Pays intereft for't; his land's put to their books.
Well, would I were gently put out of office!

Happier is he that has no friend to feed,

Than fuch that do e'en enemies exceed.

I bleed inwardly for my Lord.

[Exit.

Tim. You do your felves much wrong, you bate too much of your own merits. Here, my Lord, a trifle of our love. Lord. With more than common thanks I will re

ceive it.

3 Lord. He has the very foul of bountye

Tim. And now I remember, my Lord, you gave good words the other day of a bay courfer I rode on. 'Tis yours, because you lik'd it.

-2 Lord. Oh, I beseech you, pardon me, my Lord, in that? Tim. You may take my word, my Lord: I know not man can juftly praise, but what he does affect: I weigh my friends affection with my own, I tell you true: I'll call on you.

All Lords. O, none fo welcome.

Tim. I take all, and your feveral visitations
So kind to heart, 'tis not enough to give

My thanks, I could deal kingdoms to my friends,
And ne'er be weary. Alcibiades,

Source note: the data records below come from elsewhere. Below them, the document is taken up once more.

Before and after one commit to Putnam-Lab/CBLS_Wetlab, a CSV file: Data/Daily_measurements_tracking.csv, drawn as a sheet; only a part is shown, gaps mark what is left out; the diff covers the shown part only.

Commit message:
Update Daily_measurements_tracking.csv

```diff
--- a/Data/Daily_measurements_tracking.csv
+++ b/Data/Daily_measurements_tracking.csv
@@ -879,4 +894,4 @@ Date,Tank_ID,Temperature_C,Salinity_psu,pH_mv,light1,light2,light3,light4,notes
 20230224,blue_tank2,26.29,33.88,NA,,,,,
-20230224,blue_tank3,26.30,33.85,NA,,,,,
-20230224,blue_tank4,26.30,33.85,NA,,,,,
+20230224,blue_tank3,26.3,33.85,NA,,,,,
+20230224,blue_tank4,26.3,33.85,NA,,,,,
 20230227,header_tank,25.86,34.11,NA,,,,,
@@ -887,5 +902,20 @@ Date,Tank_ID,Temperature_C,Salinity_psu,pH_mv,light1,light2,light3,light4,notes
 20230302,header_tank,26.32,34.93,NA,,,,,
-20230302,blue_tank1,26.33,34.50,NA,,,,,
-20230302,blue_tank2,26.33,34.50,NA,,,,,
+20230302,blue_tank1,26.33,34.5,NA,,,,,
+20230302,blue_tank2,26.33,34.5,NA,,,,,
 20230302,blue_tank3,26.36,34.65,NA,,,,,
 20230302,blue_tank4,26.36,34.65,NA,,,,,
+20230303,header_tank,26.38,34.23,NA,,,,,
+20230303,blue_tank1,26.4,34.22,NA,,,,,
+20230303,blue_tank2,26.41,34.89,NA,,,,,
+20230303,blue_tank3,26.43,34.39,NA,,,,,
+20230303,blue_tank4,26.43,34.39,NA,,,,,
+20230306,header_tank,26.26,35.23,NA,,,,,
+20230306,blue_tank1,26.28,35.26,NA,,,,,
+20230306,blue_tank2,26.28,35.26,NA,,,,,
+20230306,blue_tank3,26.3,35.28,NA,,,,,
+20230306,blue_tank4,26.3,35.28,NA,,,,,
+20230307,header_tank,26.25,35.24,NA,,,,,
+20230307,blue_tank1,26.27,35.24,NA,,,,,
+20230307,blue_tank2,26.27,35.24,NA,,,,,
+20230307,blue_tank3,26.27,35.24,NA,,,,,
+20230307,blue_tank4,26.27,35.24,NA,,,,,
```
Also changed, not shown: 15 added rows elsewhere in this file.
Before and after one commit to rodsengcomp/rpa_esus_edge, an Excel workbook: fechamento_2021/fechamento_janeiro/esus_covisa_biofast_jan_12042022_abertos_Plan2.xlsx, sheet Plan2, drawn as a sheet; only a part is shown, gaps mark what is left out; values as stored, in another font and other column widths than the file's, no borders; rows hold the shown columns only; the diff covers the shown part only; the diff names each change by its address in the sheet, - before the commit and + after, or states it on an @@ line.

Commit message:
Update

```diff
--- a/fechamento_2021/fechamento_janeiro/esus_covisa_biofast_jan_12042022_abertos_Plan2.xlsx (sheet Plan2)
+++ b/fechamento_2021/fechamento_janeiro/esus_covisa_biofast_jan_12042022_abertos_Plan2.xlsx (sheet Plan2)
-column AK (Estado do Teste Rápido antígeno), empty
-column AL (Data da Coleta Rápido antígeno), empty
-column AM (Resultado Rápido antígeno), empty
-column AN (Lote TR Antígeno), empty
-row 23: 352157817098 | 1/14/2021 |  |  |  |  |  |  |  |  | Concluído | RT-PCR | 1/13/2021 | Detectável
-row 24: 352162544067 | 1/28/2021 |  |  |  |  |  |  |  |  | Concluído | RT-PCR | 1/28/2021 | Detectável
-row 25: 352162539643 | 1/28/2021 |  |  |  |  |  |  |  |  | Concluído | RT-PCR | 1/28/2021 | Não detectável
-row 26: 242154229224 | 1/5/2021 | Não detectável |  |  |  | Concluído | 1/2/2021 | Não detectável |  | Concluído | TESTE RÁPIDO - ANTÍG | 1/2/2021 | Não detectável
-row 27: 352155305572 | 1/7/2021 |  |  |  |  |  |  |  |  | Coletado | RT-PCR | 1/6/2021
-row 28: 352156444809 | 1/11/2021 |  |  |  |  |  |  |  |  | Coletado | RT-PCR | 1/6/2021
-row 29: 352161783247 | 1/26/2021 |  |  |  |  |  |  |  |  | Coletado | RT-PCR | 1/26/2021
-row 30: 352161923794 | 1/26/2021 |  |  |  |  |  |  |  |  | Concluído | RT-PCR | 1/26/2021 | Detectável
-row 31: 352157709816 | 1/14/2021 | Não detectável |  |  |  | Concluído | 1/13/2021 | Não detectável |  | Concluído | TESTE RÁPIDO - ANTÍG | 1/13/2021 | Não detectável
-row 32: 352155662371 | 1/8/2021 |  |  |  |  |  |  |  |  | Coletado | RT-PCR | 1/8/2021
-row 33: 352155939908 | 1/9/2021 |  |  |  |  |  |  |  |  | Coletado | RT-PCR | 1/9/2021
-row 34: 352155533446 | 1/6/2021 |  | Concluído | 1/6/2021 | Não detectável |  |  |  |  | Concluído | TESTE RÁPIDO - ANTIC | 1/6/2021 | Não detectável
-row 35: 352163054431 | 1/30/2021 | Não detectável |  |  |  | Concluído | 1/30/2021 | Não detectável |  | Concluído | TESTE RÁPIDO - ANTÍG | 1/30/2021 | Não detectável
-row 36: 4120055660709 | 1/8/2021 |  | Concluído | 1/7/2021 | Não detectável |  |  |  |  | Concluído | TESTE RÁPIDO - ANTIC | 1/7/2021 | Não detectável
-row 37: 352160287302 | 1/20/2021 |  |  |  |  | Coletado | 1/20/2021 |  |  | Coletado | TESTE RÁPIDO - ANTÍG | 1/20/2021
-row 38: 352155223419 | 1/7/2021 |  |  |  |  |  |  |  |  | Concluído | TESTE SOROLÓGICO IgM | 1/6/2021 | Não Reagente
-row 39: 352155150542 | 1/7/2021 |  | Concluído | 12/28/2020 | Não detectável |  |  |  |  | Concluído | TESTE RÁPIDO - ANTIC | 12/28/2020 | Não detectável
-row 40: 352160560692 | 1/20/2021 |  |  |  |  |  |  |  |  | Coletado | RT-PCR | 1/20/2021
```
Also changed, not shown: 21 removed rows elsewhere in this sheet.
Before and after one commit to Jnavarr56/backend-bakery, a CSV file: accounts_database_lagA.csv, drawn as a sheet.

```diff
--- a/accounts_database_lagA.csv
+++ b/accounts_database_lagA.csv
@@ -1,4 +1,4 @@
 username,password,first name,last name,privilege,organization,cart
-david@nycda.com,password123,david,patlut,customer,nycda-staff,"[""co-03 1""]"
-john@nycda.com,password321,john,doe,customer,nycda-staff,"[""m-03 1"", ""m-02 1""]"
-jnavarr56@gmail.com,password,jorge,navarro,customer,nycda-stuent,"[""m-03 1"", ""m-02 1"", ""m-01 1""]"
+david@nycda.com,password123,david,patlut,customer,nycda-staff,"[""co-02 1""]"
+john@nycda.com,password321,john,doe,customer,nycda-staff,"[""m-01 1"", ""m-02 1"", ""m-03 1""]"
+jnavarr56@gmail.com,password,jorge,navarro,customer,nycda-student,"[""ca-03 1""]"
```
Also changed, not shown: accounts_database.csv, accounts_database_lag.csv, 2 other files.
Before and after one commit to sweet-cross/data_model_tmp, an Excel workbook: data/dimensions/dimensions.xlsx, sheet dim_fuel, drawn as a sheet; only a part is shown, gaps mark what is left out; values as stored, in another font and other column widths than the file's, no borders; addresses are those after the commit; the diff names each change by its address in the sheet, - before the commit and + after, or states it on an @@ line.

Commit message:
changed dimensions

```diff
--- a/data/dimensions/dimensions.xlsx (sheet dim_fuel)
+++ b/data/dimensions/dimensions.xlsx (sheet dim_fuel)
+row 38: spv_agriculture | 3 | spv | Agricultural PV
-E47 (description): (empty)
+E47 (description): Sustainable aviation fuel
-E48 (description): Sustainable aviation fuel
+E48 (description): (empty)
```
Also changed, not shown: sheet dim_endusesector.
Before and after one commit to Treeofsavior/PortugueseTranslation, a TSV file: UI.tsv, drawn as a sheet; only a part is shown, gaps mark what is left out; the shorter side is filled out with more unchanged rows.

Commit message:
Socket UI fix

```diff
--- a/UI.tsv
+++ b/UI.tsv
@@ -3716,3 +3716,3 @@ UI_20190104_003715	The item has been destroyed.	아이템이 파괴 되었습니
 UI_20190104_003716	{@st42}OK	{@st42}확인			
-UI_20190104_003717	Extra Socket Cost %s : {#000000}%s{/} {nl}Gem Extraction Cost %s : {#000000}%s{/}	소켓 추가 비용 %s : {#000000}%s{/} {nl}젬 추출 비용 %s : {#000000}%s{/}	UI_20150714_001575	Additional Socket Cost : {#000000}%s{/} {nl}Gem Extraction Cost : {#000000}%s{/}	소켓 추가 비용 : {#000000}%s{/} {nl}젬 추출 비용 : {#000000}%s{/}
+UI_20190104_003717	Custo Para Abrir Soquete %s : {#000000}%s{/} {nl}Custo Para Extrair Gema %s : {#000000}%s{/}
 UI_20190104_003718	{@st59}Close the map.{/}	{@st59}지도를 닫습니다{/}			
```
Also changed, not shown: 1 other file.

Thou art a foldier, therefore feldom rich,
I'll come in charity to thee; thy living

Is 'mongst the dead; and all the lands thou haft
Lye in a pitcht field.

Ale. I defie land, my Lord.

1 Lord. We are fo virtuously bound

Tim. And fo am I to you.

2 Lord. So infinitely endear'd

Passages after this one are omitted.